Here is a link to the full report and here is a section from it:
While our base case is now that a credit event for Evergrande seems unavoidable, the extent to which we get spill over into other markets will be contingent on whether Evergrande restructures or fully liquidates. As of today, we remain confident that the former is a much more probable outcome. On that basis, current pricing (Figure 4) of the 2025 bonds at $27 (implying a recovery rate of 25-30%) seems reasonable to us, with the current discount reflecting a haircut for Evergrande's weaker balance sheet, thin trading liquidity and some risk premium associated with a full liquidation. In the event of a restructuring, we expect the bonds to bounce off their lows and contagion to be broadly limited, but in the event of a full liquidation, we do expect to see a high degree of contagion…
If the base case is that the company is bankrupt the question is how much contagion is likely to be experienced. Many property developer stocks have already pulled back in an extremely dynamic manner but not all will go bust.
China Evergrande’s bonds are trading at less than 30₵ and the stock has cratered. Some of the most at risk of contagion has already sold off to similar levels. However, issuers like Greenland Global Investors, Yuzhou and Central China are trading closer to 70₵ and yield in the region of 20% on 2025 through 2027 maturities.
The primary unknown is how big Evergrande’s off-balance sheet liabilities are. Bringing in forensic accountants last week was probably aimed at trying to answer that question. It is reasonable to conclude that most other property developers have similar off-balance sheet arrangements. I remain of the view that a restructuring is much more likely than a liquidation which suggests the problem will be contained at least for now.
There has been a lot of talk about whether this event is more like a Lehman moment or Long-Term Capital Management. It is worth remembering that Lehman was the climax of a situation that had been deteriorating for a while but LTCM was one fund.
In 2008, a couple of Barclays hedges funds imploding and Bear Stearns going under was followed by the policy mistake of allowing Lehman to fold without arranging a restructuring. The knock-on effect of that action put extraordinary pressure on AIG and it was that which forced the hand of the Fed to arrange a bailout.
It is within China’s power to limit the contagion from Evergrande’s bankruptcy but the rot in the property market runs deep. I don’t think this is the kind of climactic event Lehman was but the trend of leverage and price deterioration has more in common with what led up to the credit crisis than LTCM.
One potentially significant outcome is the rumours about Tether holding Evergrande’s commercial paper are true.
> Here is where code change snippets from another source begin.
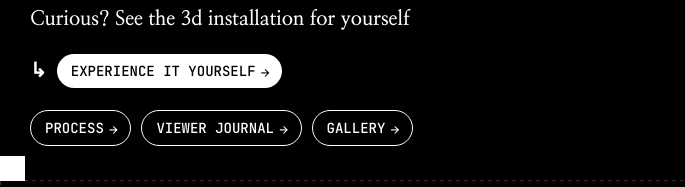
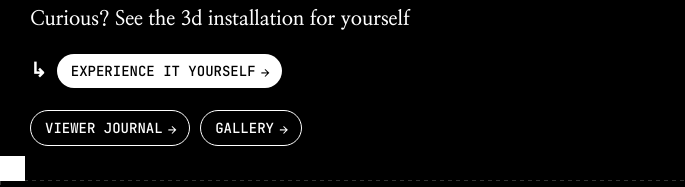
Before and after one commit to it-siddharth/calcam-website-pages, a plain HTML site: page what-is-this.html in a window 1280 px wide. Shown: the part 619-806 px from the top of the page, 0-685 px from the left. Drawn offline with nearby package versions, Linux system fonts and the light colour scheme.

Commit message:
Remove process button from what-is-this page (already on process page)

```diff
--- a/what-is-this.html
+++ b/what-is-this.html
@@ -77,10 +77,6 @@
             </a>
           </div>
           <div class="nav-pills">
-            <a href="what-is-this.html" class="btn btn-secondary">
-              <span class="btn-text">process</span>
-              <span class="btn-arrow">→</span>
-            </a>
             <a href="journal.html" class="btn btn-secondary">
               <span class="btn-text">viewer journal</span>
               <span class="btn-arrow">→</span>
```
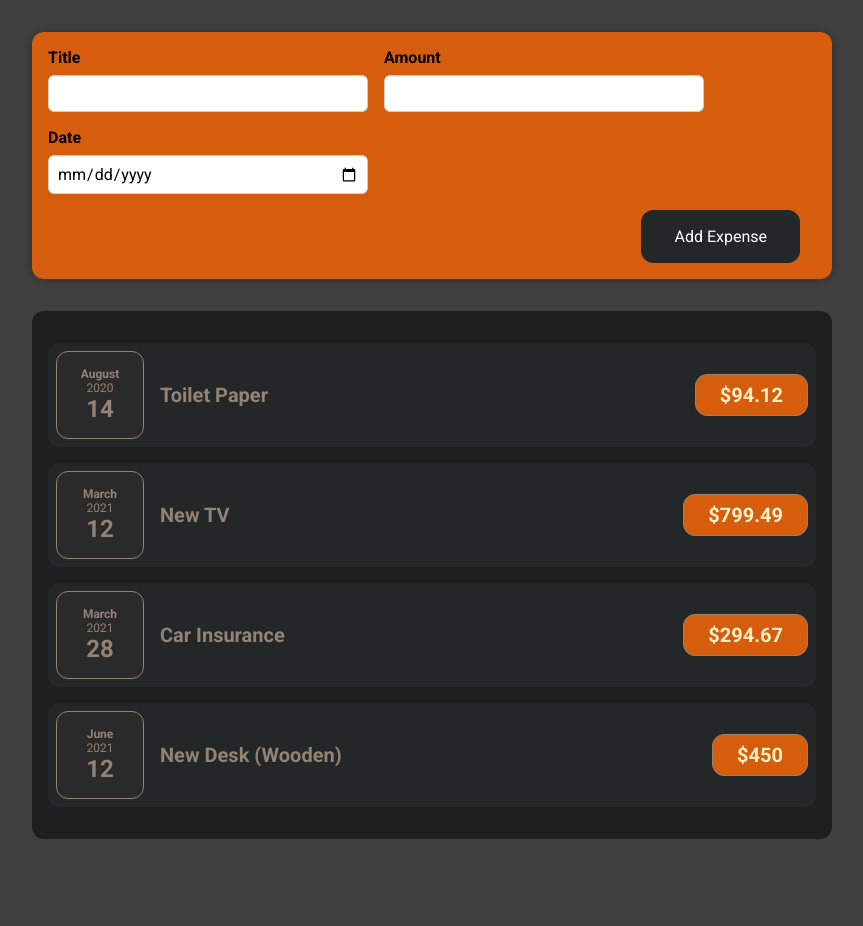
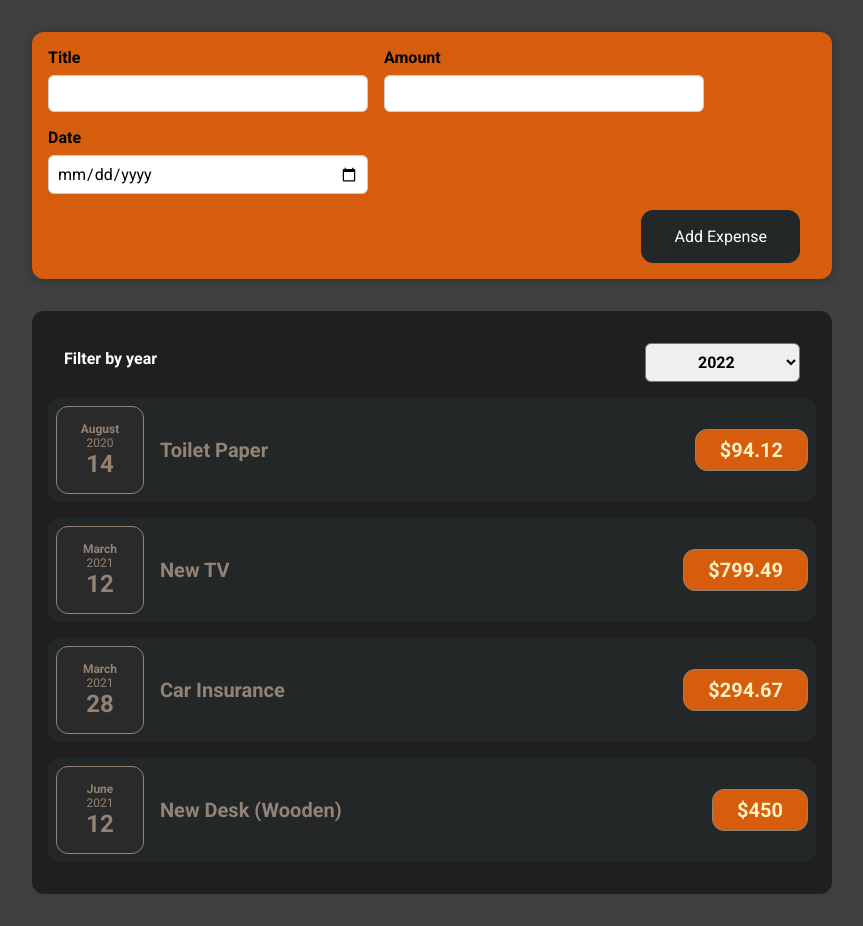
Before and after one commit to hieutrung0451/expenses-app, a React (Create React App) app: page / in a window 1280 px wide. Shown: the whole page, without its empty margins (208-1071 px from the left). Before the commit the page ends 871 px from the top, so only its background shows below. Built offline with nearby package versions, Linux system fonts and the light colour scheme.

Commit message:
add filter

```diff
--- a/src/components/Expenses/Expenses.js
+++ b/src/components/Expenses/Expenses.js
@@ -1,9 +1,23 @@
+import { useState } from "react";
+
 import ExpenseItem from "./ExpenseItem";
+import ExpensesFilter from "./ExpensesFilter";
+import Card from "../UI/Card";
 import "./Expenses.css";
 
 const Expenses = (props) => {
+  const [filteredYear, setFilteredYear] = useState("2022");
+
+  const filterChangeHandler = (selectedYear) => {
+    setFilteredYear(selectedYear);
+  };
+
   return (
-    <div className="expenses">
+    <Card className="expenses">
+      <ExpensesFilter
+        selected={filteredYear}
+        onChangeFilter={filterChangeHandler}
+      />
       {props.items.map((expense) => {
         return (
           <ExpenseItem
@@ -14,7 +28,7 @@ const Expenses = (props) => {
           />
         );
       })}
-    </div>
+    </Card>
   );
 };
 
--- /dev/null
+++ b/src/components/Expenses/ExpensesFilter.css
@@ -0,0 +1,24 @@
+.expenses-filter {
+  color: white;
+  padding: 0 1rem;
+}
+
+.expenses-filter__control {
+  display: flex;
+  width: 100%;
+  align-items: center;
+  justify-content: space-between;
+  margin: 1rem 0;
+}
+
+.expenses-filter label {
+  font-weight: bold;
+  margin-bottom: 0.5rem;
+}
+
+.expenses-filter select {
+  font: inherit;
+  padding: 0.5rem 3rem;
+  font-weight: bold;
+  border-radius: 6px;
+}
--- /dev/null
+++ b/src/components/Expenses/ExpensesFilter.js
@@ -0,0 +1,25 @@
+import React from "react";
+
+import "./ExpensesFilter.css";
+
+const ExpensesFilter = (props) => {
+  const dropdownChangeHandler = (event) => {
+    props.onChangeFilter(event.target.value);
+  };
+
+  return (
+    <div className="expenses-filter">
+      <div className="expenses-filter__control">
+        <label>Filter by year</label>
+        <select value={props.selected} onChange={dropdownChangeHandler}>
+          <option value="2022">2022</option>
+          <option value="2021">2021</option>
+          <option value="2020">2020</option>
+          <option value="2019">2019</option>
+        </select>
+      </div>
+    </div>
+  );
+};
+
+export default ExpensesFilter;
```
Also changed, not shown: src/components/NewExpense/NewExpense.js (line endings or trailing spaces).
That helps to explain both the pressure on the crypto market and the relative resilience of the stock market since that would reduce the scope for an unruly unwind of leverage in the broader financial system.